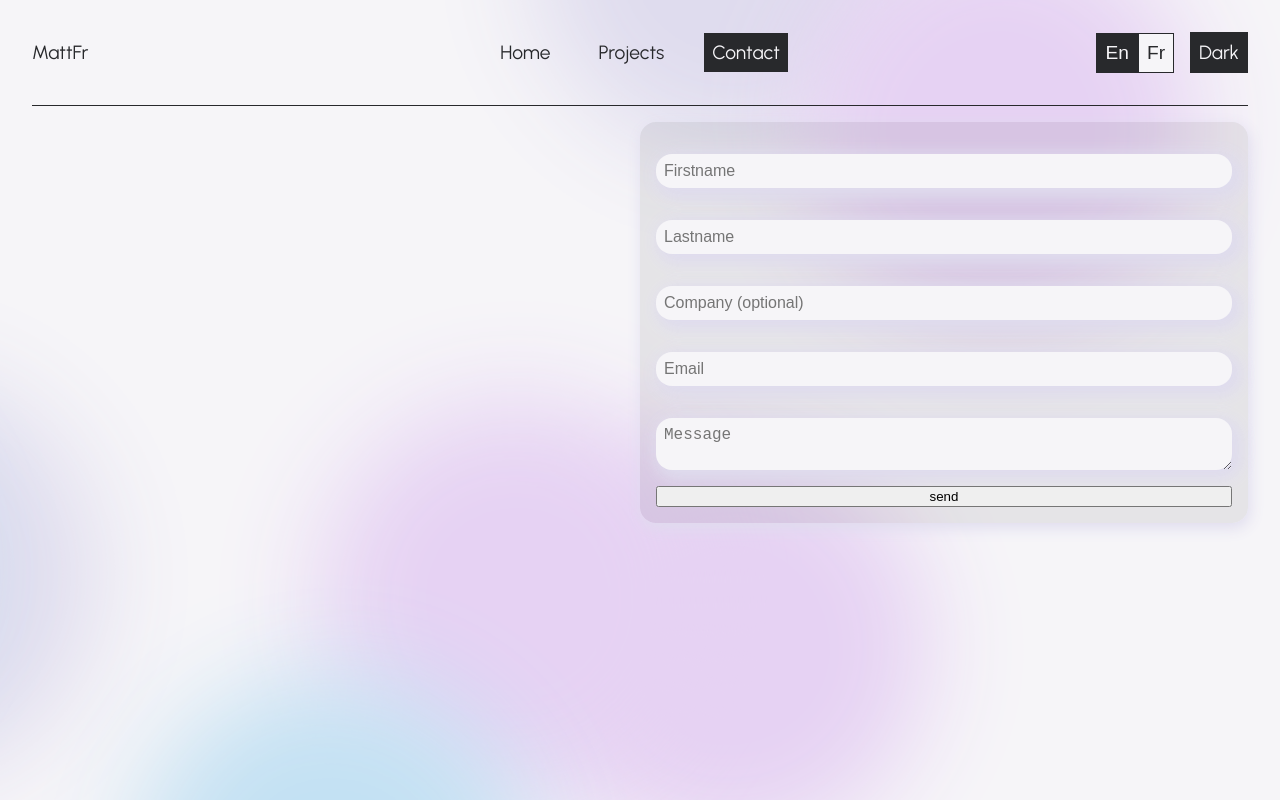
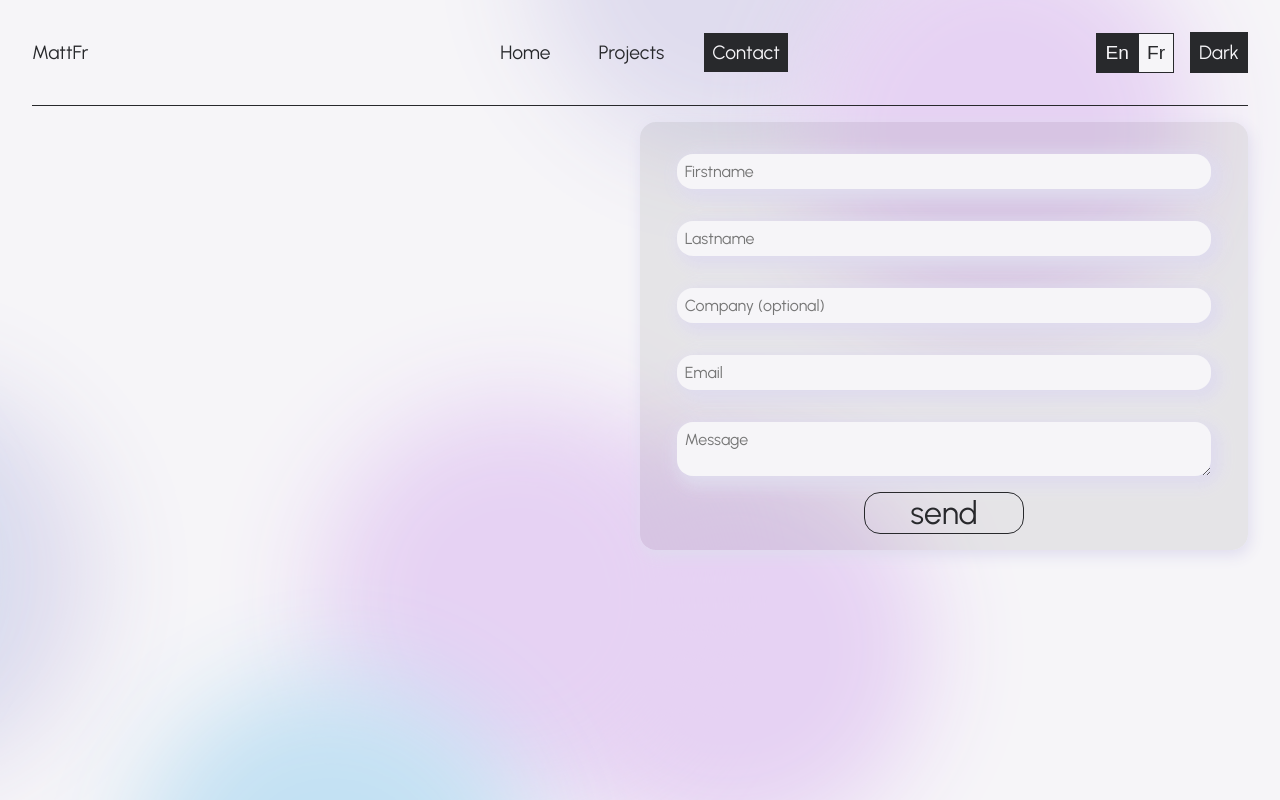
Before and after one commit to Matt-Fr/portfolio, a React (Create React App) app: page /contact in a window 1280 px wide. Built offline with nearby package versions, Linux system fonts and the light colour scheme.

Commit message:
adding style and error msgs

```diff
--- a/src/components/FormContact.js
+++ b/src/components/FormContact.js
@@ -9,6 +9,25 @@ const FormContact = () => {
   const [lastname, setLastname] = useState("");
   const [email, setEmail] = useState("");
   const [message, setMessage] = useState("");
+  const [errorFirstname, setErrorFirstame] = useState(false);
+  const [errorLastname, setErrorLastname] = useState(false);
+  const [errorEmail, setErrorEmail] = useState(false);
+  const [errorMessage, setErrorMessage] = useState(false);
+
+  const showErrorMessages = () => {
+    if (!firstname) {
+      setErrorFirstame(true);
+    }
+    if (!lastname) {
+      setErrorLastname(true);
+    }
+    if (!setErrorEmail) {
+      setErrorEmail(true);
+    }
+    if (!message) {
+      setErrorMessage(true);
+    }
+  };
 
   const handleFirstname = (input) => {
     setFirstame(input.target.value);
@@ -108,7 +127,12 @@ const FormContact = () => {
           className="formContact-input"
         ></textarea>
 
-        <button type={checkAll() ? "submit" : "button"}>
+        <button
+          type={checkAll() ? "submit" : "button"}
+          className={
+            checkAll() ? "formContact-btn submitBtn" : "formContact-btn fakeBtn"
+          }
+        >
           {writeBilingualContent("send", "Envoyer")}
         </button>
       </form>
--- a/src/index.scss
+++ b/src/index.scss
@@ -525,6 +525,7 @@ body {
   flex-direction: column;
   position: relative;
   box-shadow: 2px 5px 15px 0px var(--clr-span1);
+  align-items: center;
 
   &::before {
     content: "";
@@ -549,5 +550,29 @@ body {
     border-radius: 1rem;
     background-color: var(--clr-bcg);
     color: var(--clr-font);
+    width: 90%;
+    font-family: "Urbanist", sans-serif;
+
+    -webkit-font-smoothing: antialiased;
+    -moz-osx-font-smoothing: grayscale;
+  }
+
+  &-btn {
+    font-size: 2rem;
+    background: transparent;
+    border: none;
+    color: var(--clr-font);
+    width: 10rem;
+    font-family: "Urbanist", sans-serif;
+    cursor: pointer;
+    -webkit-font-smoothing: antialiased;
+    -moz-osx-font-smoothing: grayscale;
+    border: 1px solid var(--clr-font);
+    border-radius: 1rem;
   }
 }
+
+.submitBtn {
+  border: var(--clr-primary) 1px solid;
+  background-color: var(--clr-span3);
+}
```
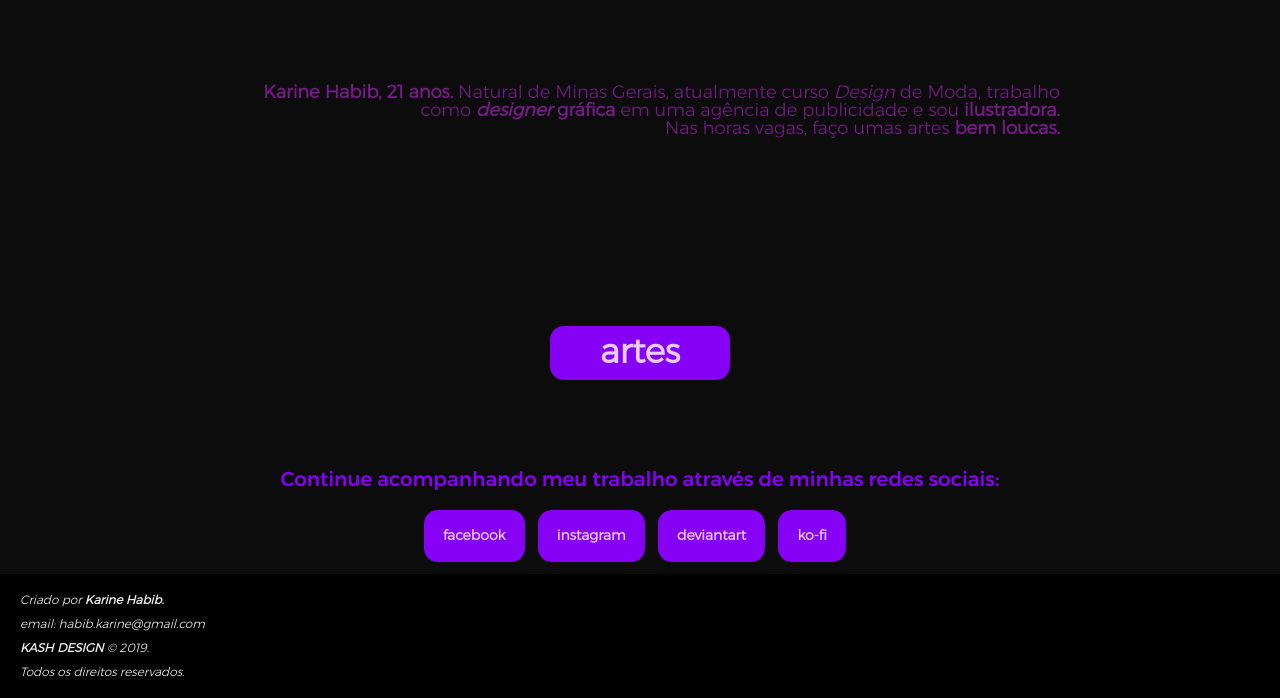
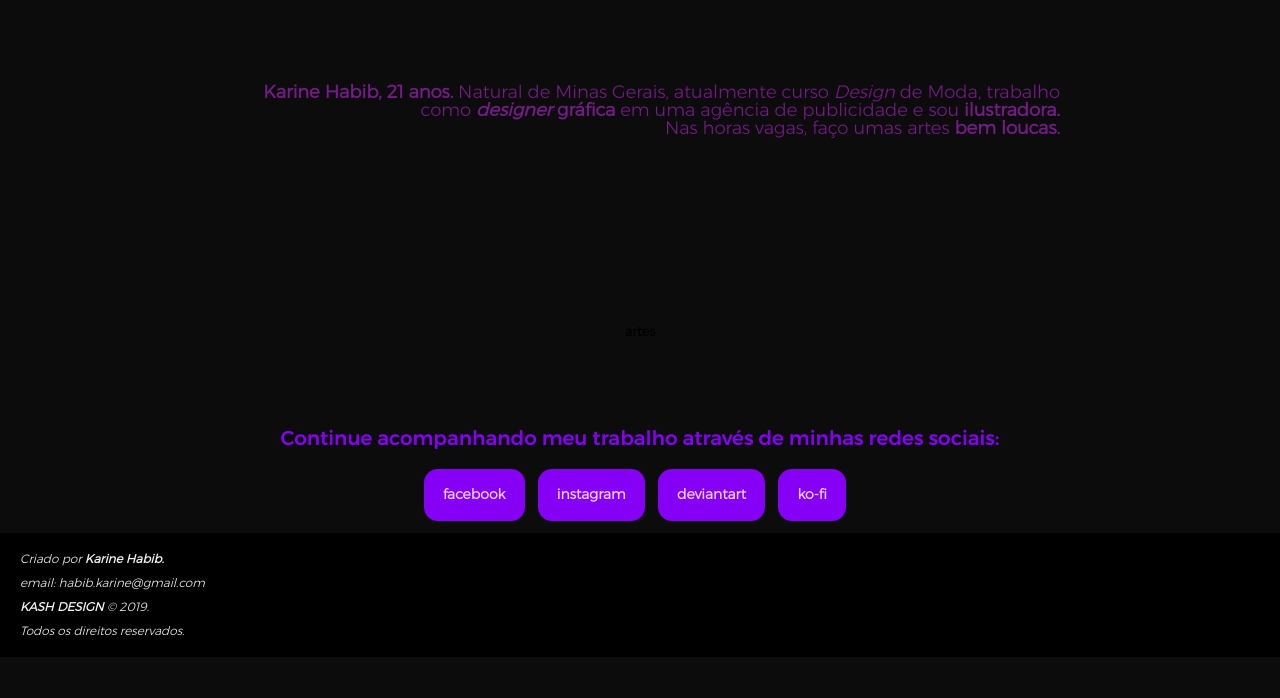
Before and after one commit to karinehabib/karinehabib.github.io, a plain HTML site: page index.html in a window 1280 px wide. Shown: the part 961-1659 px from the top of the page. After the commit the page ends 1618 px from the top, so only its background shows below. Drawn offline with Linux system fonts and the light colour scheme.

Commit message:
detalhes no #artes

```diff
--- a/styles.css
+++ b/styles.css
@@ -123,52 +123,6 @@ div#sobre {
     display: table;
 }
 
-p#artes {
-    background-color:  rgba(140, 0, 255, 0.966);
-    border-radius: 14px;
-    border-color: rgba(140, 0, 255, 0.479);
-    border:2px;
-    font-size: 34px;
-    padding: 10px;
-    font-family: 'montserratlight';
-    color: rgb(235, 205, 255);
-    transition: all 0.8s;
-    margin: 3px;
-    margin-right: 550px;
-    margin-left: 550px;
-    margin-bottom: 60px;
-}
-
-p#artes span {
-    display: inline-block;
-    position: relative;
-    transition: 0.8s;
-}
-
-p#artes span ::after {
-    content: '/00bb';
-    position: absolute;
-    opacity: 0;
-    top: 0;
-    right: 0px;
-    left: 0px;
-    transition: 0.8s;
-}
-
-p#artes:hover {
-      background-color: rgba(0, 195, 255, 0.726);
-}
-
-p#artes:hover span {
-    padding-right: 25px;
-    color:rgb(0, 204, 255);
-}
-
-p#artes:hover span::after {
-     opacity: 1;
-     right: 0;
-}
-
 p#redes {
     font-family:'montserratmedium';
     color: rgba(140, 0, 255, 0.966);
```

• • • • • • •

### Problem:
For each line above that holds the string "background", provide a copy of that line.

### Exercise output:
     background-color: var(--clr-bcg);
+    background: transparent;
+  background-color: var(--clr-span3);
Before and after one commit to karinehabib/karinehabib.github.io, a plain HTML site: page index.html in a window 1280 px wide. Shown: the part 961-1659 px from the top of the page. After the commit the page ends 1618 px from the top, so only its background shows below. Drawn offline with Linux system fonts and the light colour scheme.
-    background-color:  rgba(140, 0, 255, 0.966);
-      background-color: rgba(0, 195, 255, 0.726);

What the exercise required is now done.